Copy the data below exactly, but not the pictures it contains.

=== MATERIAL PROVIDED ===

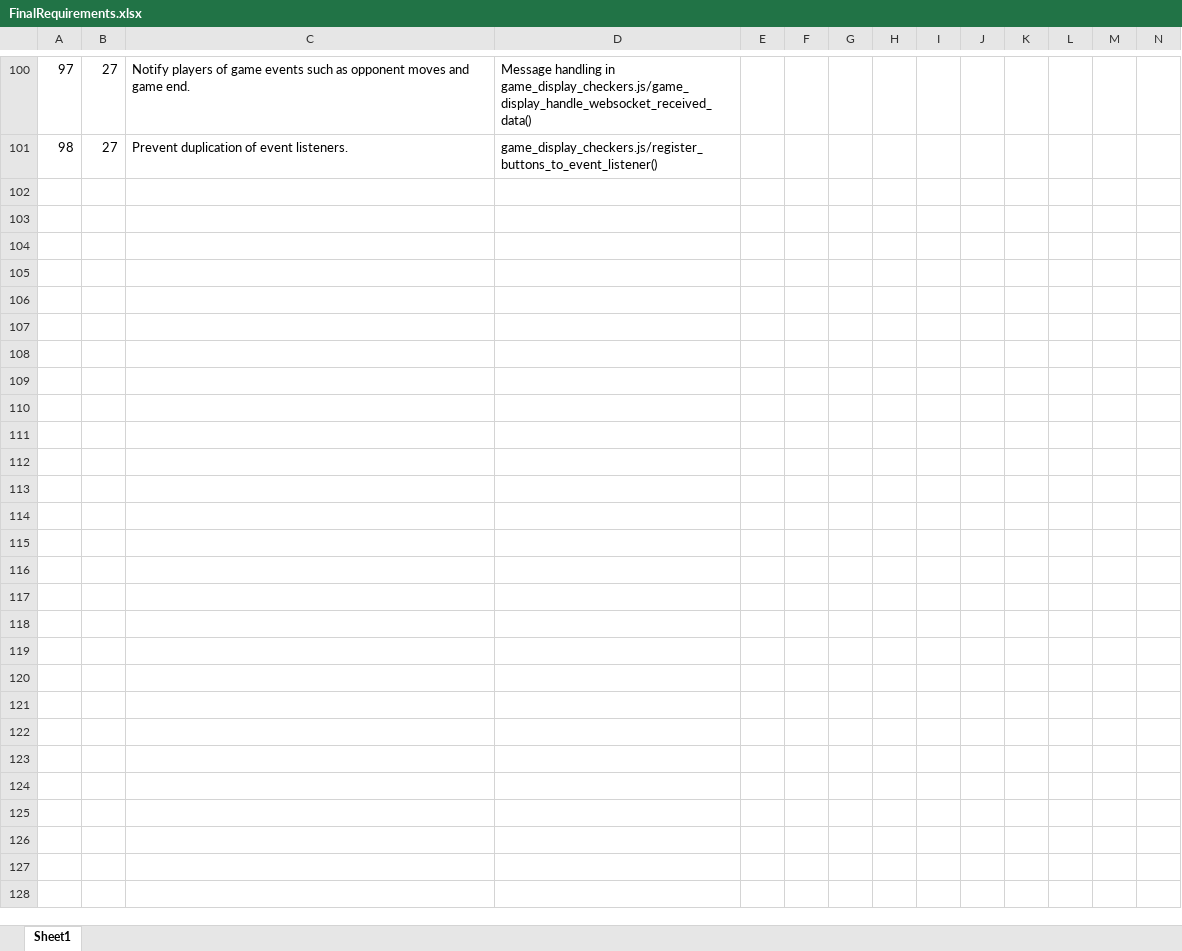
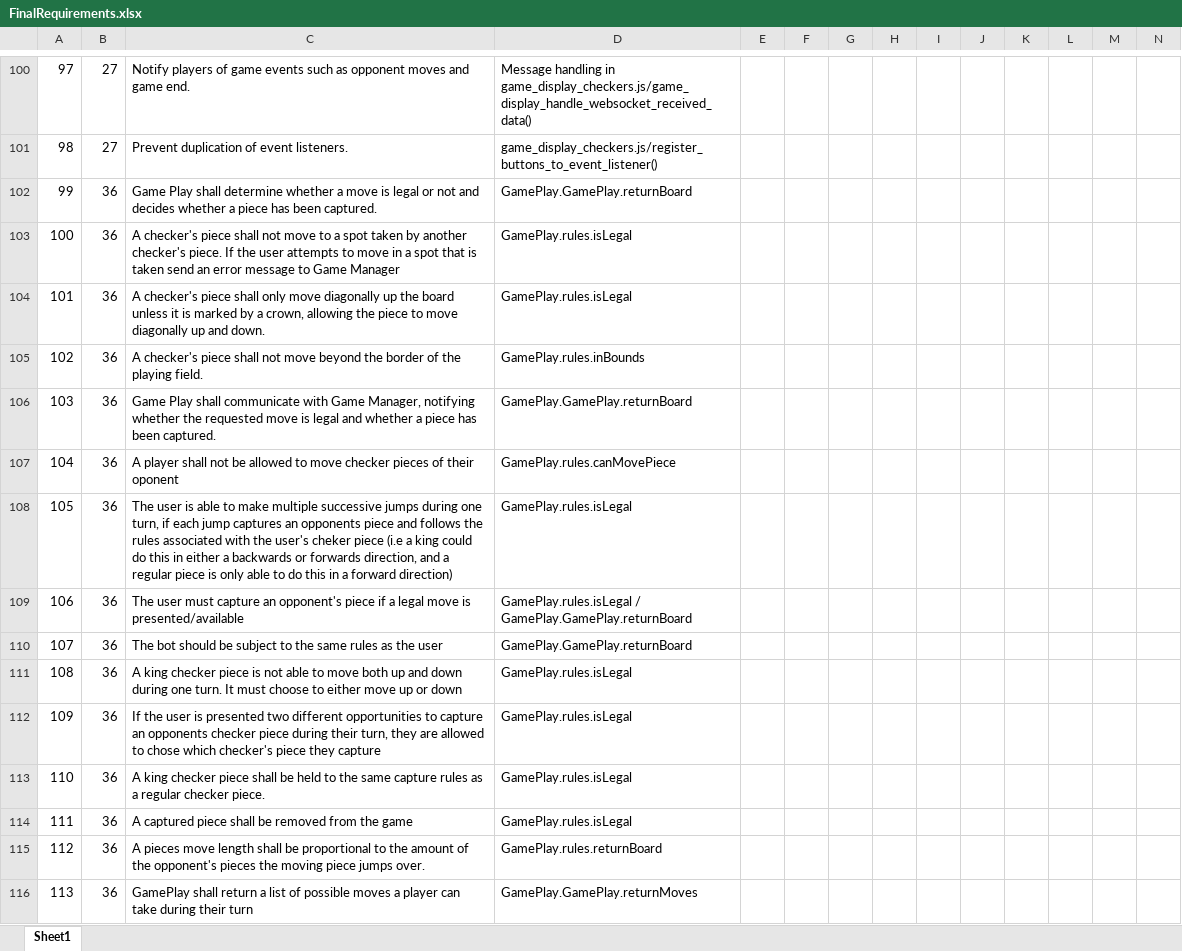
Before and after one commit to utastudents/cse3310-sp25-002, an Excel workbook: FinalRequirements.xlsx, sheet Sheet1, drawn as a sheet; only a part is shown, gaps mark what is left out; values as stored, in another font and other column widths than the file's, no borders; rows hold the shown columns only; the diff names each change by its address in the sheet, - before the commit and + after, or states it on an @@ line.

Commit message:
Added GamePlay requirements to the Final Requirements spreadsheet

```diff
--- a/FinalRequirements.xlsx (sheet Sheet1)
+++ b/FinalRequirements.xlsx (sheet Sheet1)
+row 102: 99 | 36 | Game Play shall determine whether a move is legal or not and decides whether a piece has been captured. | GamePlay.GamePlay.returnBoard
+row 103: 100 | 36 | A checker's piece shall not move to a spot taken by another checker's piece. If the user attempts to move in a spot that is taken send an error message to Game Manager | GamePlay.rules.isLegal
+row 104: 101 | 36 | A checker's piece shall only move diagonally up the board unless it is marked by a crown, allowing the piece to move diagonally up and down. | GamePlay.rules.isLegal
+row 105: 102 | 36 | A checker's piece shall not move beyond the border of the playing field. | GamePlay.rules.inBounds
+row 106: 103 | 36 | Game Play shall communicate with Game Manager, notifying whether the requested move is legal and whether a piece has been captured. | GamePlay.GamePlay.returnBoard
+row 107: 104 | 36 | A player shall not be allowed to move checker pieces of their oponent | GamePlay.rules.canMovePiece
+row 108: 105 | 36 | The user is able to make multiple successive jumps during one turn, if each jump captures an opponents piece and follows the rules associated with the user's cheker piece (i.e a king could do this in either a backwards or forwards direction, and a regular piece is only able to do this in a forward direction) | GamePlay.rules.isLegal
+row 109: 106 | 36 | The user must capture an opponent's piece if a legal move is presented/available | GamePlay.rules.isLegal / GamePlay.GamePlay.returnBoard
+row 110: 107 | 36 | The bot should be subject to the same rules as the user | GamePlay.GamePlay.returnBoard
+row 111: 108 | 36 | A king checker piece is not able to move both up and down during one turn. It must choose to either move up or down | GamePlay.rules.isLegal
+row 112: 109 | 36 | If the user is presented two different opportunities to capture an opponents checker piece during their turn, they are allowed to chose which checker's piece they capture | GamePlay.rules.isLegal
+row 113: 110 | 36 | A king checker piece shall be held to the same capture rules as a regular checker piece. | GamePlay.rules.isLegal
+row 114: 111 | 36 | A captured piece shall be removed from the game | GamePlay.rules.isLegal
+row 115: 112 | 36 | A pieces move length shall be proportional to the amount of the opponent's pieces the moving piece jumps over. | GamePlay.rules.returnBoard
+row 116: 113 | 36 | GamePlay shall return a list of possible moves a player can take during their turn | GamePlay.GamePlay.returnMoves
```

===

▶ _RESPONSE BOX_
Before and after one commit to utastudents/cse3310-sp25-002, an Excel workbook: FinalRequirements.xlsx, sheet Sheet1, drawn as a sheet; only a part is shown, gaps mark what is left out; values as stored, in another font and other column widths than the file's, no borders; rows hold the shown columns only; the diff names each change by its address in the sheet, - before the commit and + after, or states it on an @@ line.

Commit message:
Added GamePlay requirements to the Final Requirements spreadsheet

```diff
--- a/FinalRequirements.xlsx (sheet Sheet1)
+++ b/FinalRequirements.xlsx (sheet Sheet1)
+row 102: 99 | 36 | Game Play shall determine whether a move is legal or not and decides whether a piece has been captured. | GamePlay.GamePlay.returnBoard
+row 103: 100 | 36 | A checker's piece shall not move to a spot taken by another checker's piece. If the user attempts to move in a spot that is taken send an error message to Game Manager | GamePlay.rules.isLegal
+row 104: 101 | 36 | A checker's piece shall only move diagonally up the board unless it is marked by a crown, allowing the piece to move diagonally up and down. | GamePlay.rules.isLegal
+row 105: 102 | 36 | A checker's piece shall not move beyond the border of the playing field. | GamePlay.rules.inBounds
+row 106: 103 | 36 | Game Play shall communicate with Game Manager, notifying whether the requested move is legal and whether a piece has been captured. | GamePlay.GamePlay.returnBoard
+row 107: 104 | 36 | A player shall not be allowed to move checker pieces of their oponent | GamePlay.rules.canMovePiece
+row 108: 105 | 36 | The user is able to make multiple successive jumps during one turn, if each jump captures an opponents piece and follows the rules associated with the user's cheker piece (i.e a king could do this in either a backwards or forwards direction, and a regular piece is only able to do this in a forward direction) | GamePlay.rules.isLegal
+row 109: 106 | 36 | The user must capture an opponent's piece if a legal move is presented/available | GamePlay.rules.isLegal / GamePlay.GamePlay.returnBoard
+row 110: 107 | 36 | The bot should be subject to the same rules as the user | GamePlay.GamePlay.returnBoard
+row 111: 108 | 36 | A king checker piece is not able to move both up and down during one turn. It must choose to either move up or down | GamePlay.rules.isLegal
+row 112: 109 | 36 | If the user is presented two different opportunities to capture an opponents checker piece during their turn, they are allowed to chose which checker's piece they capture | GamePlay.rules.isLegal
+row 113: 110 | 36 | A king checker piece shall be held to the same capture rules as a regular checker piece. | GamePlay.rules.isLegal
+row 114: 111 | 36 | A captured piece shall be removed from the game | GamePlay.rules.isLegal
+row 115: 112 | 36 | A pieces move length shall be proportional to the amount of the opponent's pieces the moving piece jumps over. | GamePlay.rules.returnBoard
+row 116: 113 | 36 | GamePlay shall return a list of possible moves a player can take during their turn | GamePlay.GamePlay.returnMoves
```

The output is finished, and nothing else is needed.